MR. GIBBS: Well, hopefully not too long. Hopefully -- again, the process starts formally next week here. I know I was asked last week about discussions that have already been ongoing on Capitol Hill involving many players that will ultimately take part in a White House health care summit.
Q: So there's no target date for doing --
MR. GIBBS: Not -- not as of right now, no.
Q: Okay. On Afghanistan. Obviously a big part of his budget savings is drawing down troops in Iraq. But, stating the obvious, pouring troops into Afghanistan -- 17, it could be 30, it could be more, you don't know what's going to happen in Afghanistan and what's going to be required. How can you be so sure that the tradeoff between Iraq and Afghanistan is going to be a huge savings. Couldn't it end up being a wash?
MR. GIBBS: Well, again, without getting into specific force structure numbers, that's part of the necessary long-term review of our policy in the region and what that hopes, through its undertaking, hopes to spell out.
Obviously what the President has talked about during the campaign is a significant drawdown of our troops in Iraq to end our current commitment there as we know it, ahead of what this country and Iraq have agreed to for later down the road.
And I think many in the Pentagon and certainly commanders on the ground in Afghanistan and throughout the region would tell you that what the President decided to do in Afghanistan would be impossible to do without a sharp and significant yet responsible drawdown in Iraq.
Q: I want to go to -- from the speech last night, there were some generalities that I was wondering if you had the details on, and has to do with spending cuts. He had said that you had identified $2 trillion over 10 years, so $200 billion, I assume, in spending cuts that are coming for programs that you thought -- savings that you thought you had found. I assume we will hear some of those. But you also said you identified specific education programs, agribusiness. Can you name three or four of these programs that you've identified?
MR. GIBBS: I can later -- later as the budget comes out, without getting ahead of where the budget it.

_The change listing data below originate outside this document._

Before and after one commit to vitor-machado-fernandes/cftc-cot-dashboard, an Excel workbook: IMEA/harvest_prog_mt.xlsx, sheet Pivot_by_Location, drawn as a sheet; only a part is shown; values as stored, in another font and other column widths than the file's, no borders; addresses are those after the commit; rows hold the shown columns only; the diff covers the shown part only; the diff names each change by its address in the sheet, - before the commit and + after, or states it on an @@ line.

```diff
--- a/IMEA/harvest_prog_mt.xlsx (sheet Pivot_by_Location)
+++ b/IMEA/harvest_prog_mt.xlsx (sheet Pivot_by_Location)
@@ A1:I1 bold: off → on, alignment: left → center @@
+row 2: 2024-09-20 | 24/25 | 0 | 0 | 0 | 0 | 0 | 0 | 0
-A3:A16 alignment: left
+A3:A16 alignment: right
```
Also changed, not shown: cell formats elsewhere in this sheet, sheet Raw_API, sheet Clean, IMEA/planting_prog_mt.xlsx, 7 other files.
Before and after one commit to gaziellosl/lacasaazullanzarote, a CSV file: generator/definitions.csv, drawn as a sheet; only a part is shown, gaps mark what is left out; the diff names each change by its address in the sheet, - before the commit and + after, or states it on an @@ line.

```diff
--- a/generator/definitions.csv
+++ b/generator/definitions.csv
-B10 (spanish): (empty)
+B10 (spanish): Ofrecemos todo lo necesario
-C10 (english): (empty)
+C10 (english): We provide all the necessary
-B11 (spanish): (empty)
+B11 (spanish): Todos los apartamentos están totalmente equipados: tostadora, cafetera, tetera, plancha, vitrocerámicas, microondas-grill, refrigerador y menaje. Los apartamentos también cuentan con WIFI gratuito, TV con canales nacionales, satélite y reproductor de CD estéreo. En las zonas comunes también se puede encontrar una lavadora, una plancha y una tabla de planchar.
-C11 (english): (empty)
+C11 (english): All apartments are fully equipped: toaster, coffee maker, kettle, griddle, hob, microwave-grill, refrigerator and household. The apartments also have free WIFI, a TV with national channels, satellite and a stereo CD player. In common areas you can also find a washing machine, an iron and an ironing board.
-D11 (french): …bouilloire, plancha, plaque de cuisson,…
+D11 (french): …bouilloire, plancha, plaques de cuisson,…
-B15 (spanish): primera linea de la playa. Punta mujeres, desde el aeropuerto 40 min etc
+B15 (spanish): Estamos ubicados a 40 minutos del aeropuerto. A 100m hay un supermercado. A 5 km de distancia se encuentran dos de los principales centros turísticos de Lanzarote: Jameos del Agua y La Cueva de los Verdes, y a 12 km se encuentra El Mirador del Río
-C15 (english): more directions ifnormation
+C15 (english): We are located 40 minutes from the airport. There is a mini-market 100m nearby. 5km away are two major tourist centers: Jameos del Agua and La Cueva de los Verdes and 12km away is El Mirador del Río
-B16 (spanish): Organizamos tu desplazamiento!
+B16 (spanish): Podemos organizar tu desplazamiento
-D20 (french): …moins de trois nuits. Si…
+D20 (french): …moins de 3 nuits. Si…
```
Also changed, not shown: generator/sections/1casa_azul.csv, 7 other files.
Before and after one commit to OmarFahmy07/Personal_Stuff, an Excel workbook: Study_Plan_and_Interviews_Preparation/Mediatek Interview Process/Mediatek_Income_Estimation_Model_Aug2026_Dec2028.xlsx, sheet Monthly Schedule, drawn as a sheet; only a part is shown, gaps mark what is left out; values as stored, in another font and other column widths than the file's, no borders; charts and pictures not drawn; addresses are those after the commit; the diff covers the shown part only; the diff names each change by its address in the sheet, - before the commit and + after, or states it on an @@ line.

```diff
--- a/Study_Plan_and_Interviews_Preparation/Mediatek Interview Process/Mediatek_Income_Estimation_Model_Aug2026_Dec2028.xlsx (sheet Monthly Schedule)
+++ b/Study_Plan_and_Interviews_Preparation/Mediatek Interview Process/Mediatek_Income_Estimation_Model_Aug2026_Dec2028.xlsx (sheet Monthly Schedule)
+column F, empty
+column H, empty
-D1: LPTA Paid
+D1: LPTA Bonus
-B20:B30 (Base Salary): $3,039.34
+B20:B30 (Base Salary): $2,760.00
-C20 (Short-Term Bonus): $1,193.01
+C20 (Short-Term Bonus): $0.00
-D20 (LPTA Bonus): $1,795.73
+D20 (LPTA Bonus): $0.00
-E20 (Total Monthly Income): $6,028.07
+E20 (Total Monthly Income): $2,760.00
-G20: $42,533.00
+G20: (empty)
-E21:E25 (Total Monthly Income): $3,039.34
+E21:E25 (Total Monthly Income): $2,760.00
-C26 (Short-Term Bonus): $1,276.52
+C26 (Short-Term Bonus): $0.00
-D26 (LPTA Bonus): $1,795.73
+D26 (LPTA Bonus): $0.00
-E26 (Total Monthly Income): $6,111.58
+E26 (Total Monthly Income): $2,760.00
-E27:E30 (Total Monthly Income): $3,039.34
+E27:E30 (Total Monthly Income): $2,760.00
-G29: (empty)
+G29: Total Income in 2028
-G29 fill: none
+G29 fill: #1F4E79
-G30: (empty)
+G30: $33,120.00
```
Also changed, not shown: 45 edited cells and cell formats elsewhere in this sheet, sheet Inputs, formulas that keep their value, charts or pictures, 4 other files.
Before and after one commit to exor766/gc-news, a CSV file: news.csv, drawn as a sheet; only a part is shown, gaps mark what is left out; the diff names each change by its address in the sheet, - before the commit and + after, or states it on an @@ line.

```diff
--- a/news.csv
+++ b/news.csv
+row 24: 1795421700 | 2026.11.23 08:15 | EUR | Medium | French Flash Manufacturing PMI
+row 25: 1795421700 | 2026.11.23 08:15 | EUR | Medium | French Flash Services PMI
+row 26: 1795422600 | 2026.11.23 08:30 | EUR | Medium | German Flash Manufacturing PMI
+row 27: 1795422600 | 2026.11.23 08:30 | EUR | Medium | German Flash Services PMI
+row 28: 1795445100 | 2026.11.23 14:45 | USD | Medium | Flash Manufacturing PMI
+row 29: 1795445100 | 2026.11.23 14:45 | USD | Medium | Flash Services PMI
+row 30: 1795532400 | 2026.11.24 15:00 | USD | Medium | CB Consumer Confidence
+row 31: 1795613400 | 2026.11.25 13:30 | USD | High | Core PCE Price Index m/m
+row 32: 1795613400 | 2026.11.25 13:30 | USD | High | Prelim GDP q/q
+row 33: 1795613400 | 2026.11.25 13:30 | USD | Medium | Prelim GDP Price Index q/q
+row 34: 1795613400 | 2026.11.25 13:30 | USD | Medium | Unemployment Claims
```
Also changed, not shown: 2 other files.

Q: So you will do this tomorrow? We will see a list of programs that you guys are saying this is what we believe --
MR. GIBBS: I would check specifically with OMB about what we -- what the nature of the document is that we'll put forward. But it's an extensive --
Q: You will show us the $2 trillion in savings that you believe --
MR. GIBBS: I can show you the $2 trillion reduction in the deficit, yes.
Q: Now, the other question is, what is the President's position on earmarks? We've heard him talk about earmarks, he doesn't want them -- but he seems to acknowledge he may be signing some legislation that's going to have it. At what point does he draw the line on earmarks and say, you know what, you send me a bill on earmarks -- with an earmark in it -- what's the line here where he says, I'm not going to sign a piece of legislation that has this many earmarks in it?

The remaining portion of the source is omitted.